> Your goal
Note each line in the data holding the string "tool" and report it.

Revision comparison data:

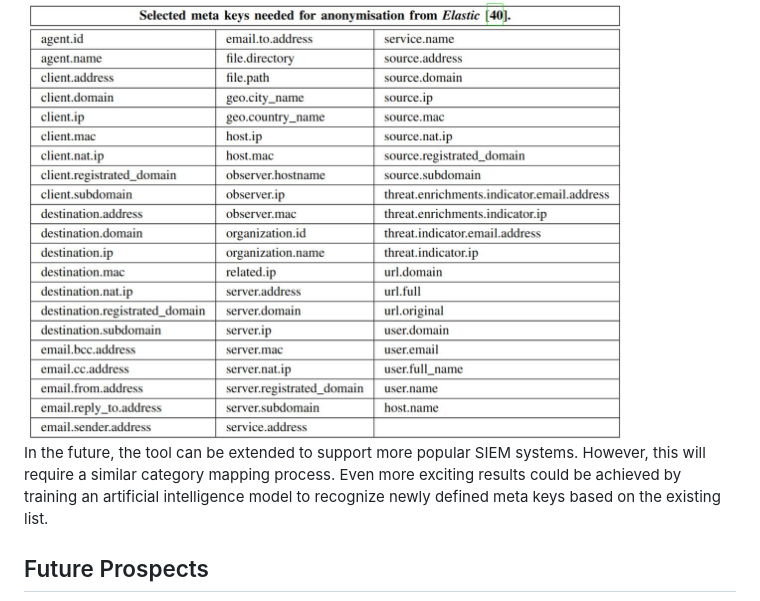
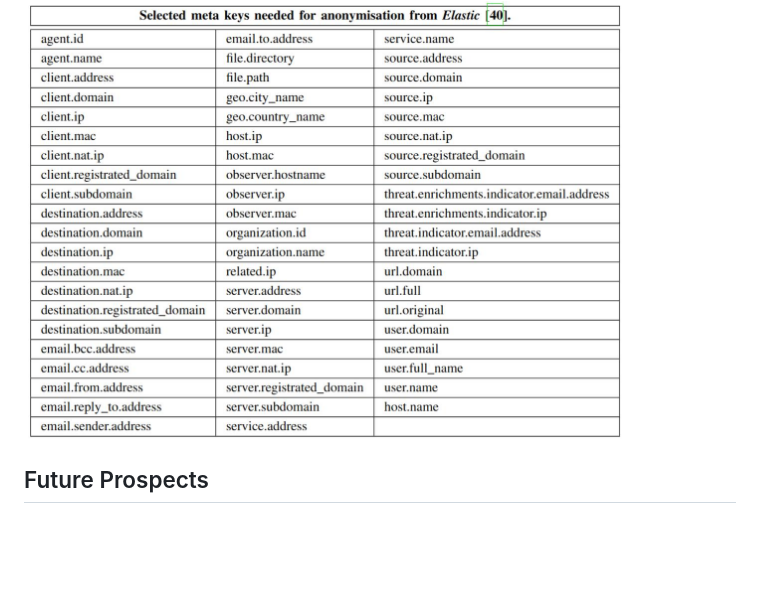
Before and after one commit to ysafonov/Security-Log-Anonymizor, a Markdown page: README.md, the part around the change. GitHub-like rendering; blank space fills up the shorter version.

```diff
--- a/README.md
+++ b/README.md
@@ -72,8 +72,6 @@ As part of this work, we performed the mapping of three widely-used SIEM meta ke
     <img src="images/elk.jpeg" alt="Flowchart diagram of the anonymization tool." width="600"/>
 </div>
 
-In the future, the tool can be extended to support more popular SIEM systems. However, this will require a similar category mapping process. Even more exciting results could be achieved by training an artificial intelligence model to recognize newly defined meta keys based on the existing list.
-
 
 ## Future Prospects
 
```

> Reply to the exercise
     <img src="images/elk.jpeg" alt="Flowchart diagram of the anonymization tool." width="600"/>
-In the future, the tool can be extended to support more popular SIEM systems. However, this will require a similar category mapping process. Even more exciting results could be achieved by training an artificial intelligence model to recognize newly defined meta keys based on the existing list.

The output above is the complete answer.